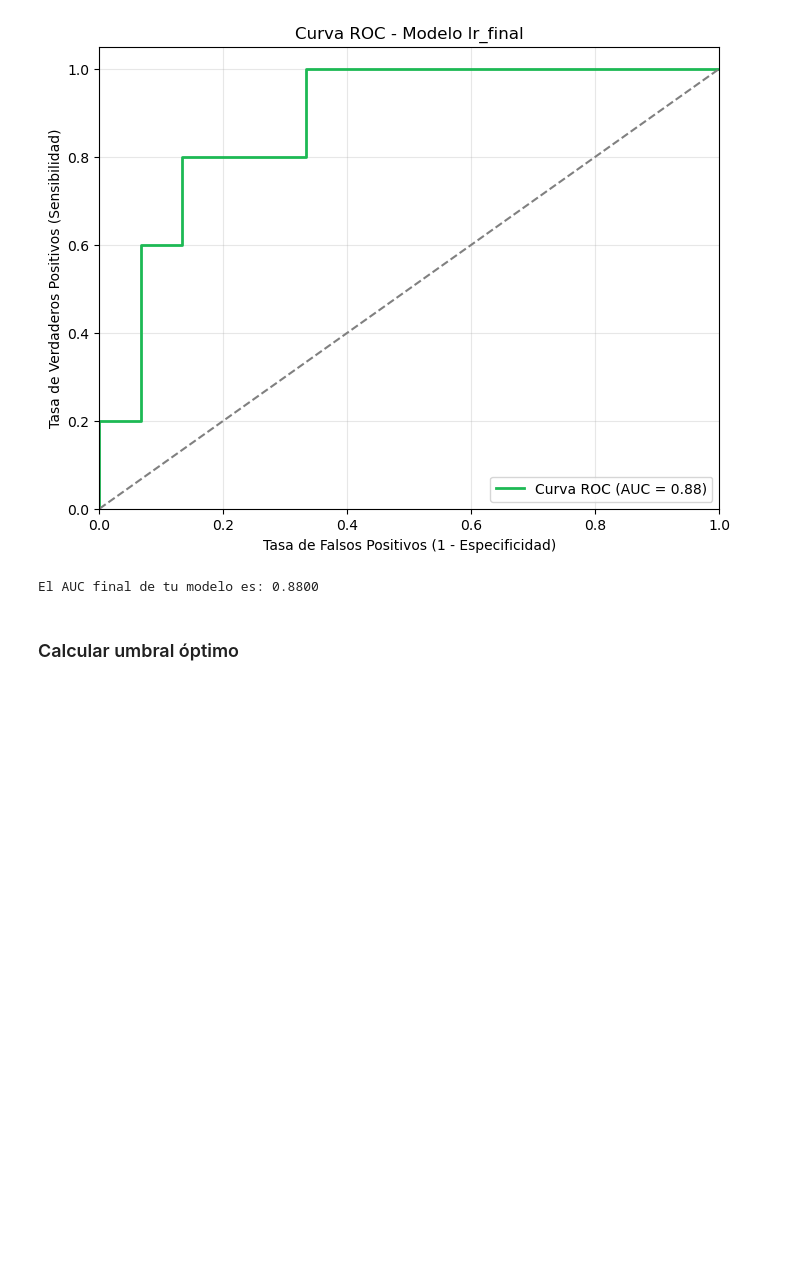
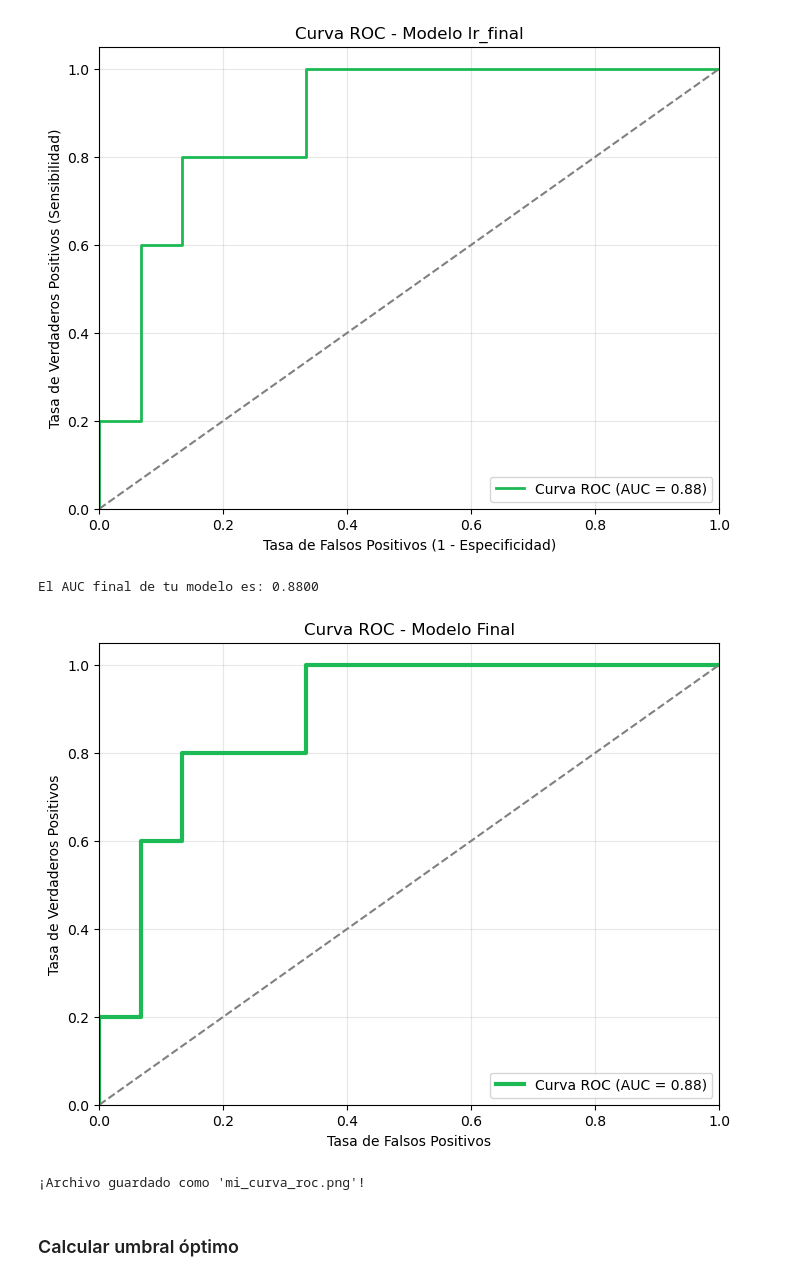
Before and after one commit to palopola/TP_SPOTIFY, a Jupyter notebook: Predicción_logística_abandono_ML.ipynb, the cells around one changed output. Drawn from its saved outputs; the diff is of its cells as text; code cells hidden in the pictures; blank space fills up the shorter version.

```diff
--- a/Predicción_logística_abandono_ML.ipynb
+++ b/Predicción_logística_abandono_ML.ipynb
@@ -422,6 +434,35 @@ print(f"El AUC final de tu modelo es: {auc_score:.4f}")
 # %% [output]
 [figure]
 El AUC final de tu modelo es: 0.8800
+# %%
+import matplotlib.pyplot as plt
+from sklearn.metrics import roc_curve, roc_auc_score
+
+# Asegúrate de tener definidos y_test y proba antes de esto
+auc_score = roc_auc_score(y_test, proba)
+fpr, tpr, thresholds = roc_curve(y_test, proba)
+
+plt.figure(figsize=(8, 6))
+plt.plot(fpr, tpr, color='#1DB954', lw=3, label=f'Curva ROC (AUC = {auc_score:.2f})')
+plt.plot([0, 1], [0, 1], color='gray', linestyle='--')
+
+plt.xlim([0.0, 1.0])
+plt.ylim([0.0, 1.05])
+plt.xlabel('Tasa de Falsos Positivos')
+plt.ylabel('Tasa de Verdaderos Positivos')
+plt.title('Curva ROC - Modelo Final')
+plt.legend(loc="lower right")
+plt.grid(alpha=0.3)
+
+# ESTA ES LA LÍNEA MÁGICA:
+# Se guardará en la misma carpeta donde tengas tu archivo de Python
+plt.savefig('mi_curva_roc.png', dpi=300, bbox_inches='tight')
+
+plt.show()
+print("¡Archivo guardado como 'mi_curva_roc.png'!")
+# %% [output]
+[figure, added]
+¡Archivo guardado como 'mi_curva_roc.png'!
 # %%
 Si eliges a un usuario que se va a ir y a uno que se va a quedar al azar,
 hay un 88% de probabilidad de que tu modelo le asigne una puntuación de riesgo más alta al que realmente se va.
```
Also changed, not shown: parts of 2 cells of this notebook, 3 other files.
☆ ☆ ☆ ☆
• **Work instruction**: Return all the records exactly. Skip the pictures.

• **Response to this task**:
Before and after one commit to palopola/TP_SPOTIFY, a Jupyter notebook: Predicción_logística_abandono_ML.ipynb, the cells around one changed output. Drawn from its saved outputs; the diff is of its cells as text; code cells hidden in the pictures; blank space fills up the shorter version.

```diff
--- a/Predicción_logística_abandono_ML.ipynb
+++ b/Predicción_logística_abandono_ML.ipynb
@@ -422,6 +434,35 @@ print(f"El AUC final de tu modelo es: {auc_score:.4f}")
 # %% [output]
 [figure]
 El AUC final de tu modelo es: 0.8800
+# %%
+import matplotlib.pyplot as plt
+from sklearn.metrics import roc_curve, roc_auc_score
+
+# Asegúrate de tener definidos y_test y proba antes de esto
+auc_score = roc_auc_score(y_test, proba)
+fpr, tpr, thresholds = roc_curve(y_test, proba)
+
+plt.figure(figsize=(8, 6))
+plt.plot(fpr, tpr, color='#1DB954', lw=3, label=f'Curva ROC (AUC = {auc_score:.2f})')
+plt.plot([0, 1], [0, 1], color='gray', linestyle='--')
+
+plt.xlim([0.0, 1.0])
+plt.ylim([0.0, 1.05])
+plt.xlabel('Tasa de Falsos Positivos')
+plt.ylabel('Tasa de Verdaderos Positivos')
+plt.title('Curva ROC - Modelo Final')
+plt.legend(loc="lower right")
+plt.grid(alpha=0.3)
+
+# ESTA ES LA LÍNEA MÁGICA:
+# Se guardará en la misma carpeta donde tengas tu archivo de Python
+plt.savefig('mi_curva_roc.png', dpi=300, bbox_inches='tight')
+
+plt.show()
+print("¡Archivo guardado como 'mi_curva_roc.png'!")
+# %% [output]
+[figure, added]
+¡Archivo guardado como 'mi_curva_roc.png'!
 # %%
 Si eliges a un usuario que se va a ir y a uno que se va a quedar al azar,
 hay un 88% de probabilidad de que tu modelo le asigne una puntuación de riesgo más alta al que realmente se va.
```
Also changed, not shown: parts of 2 cells of this notebook, 3 other files.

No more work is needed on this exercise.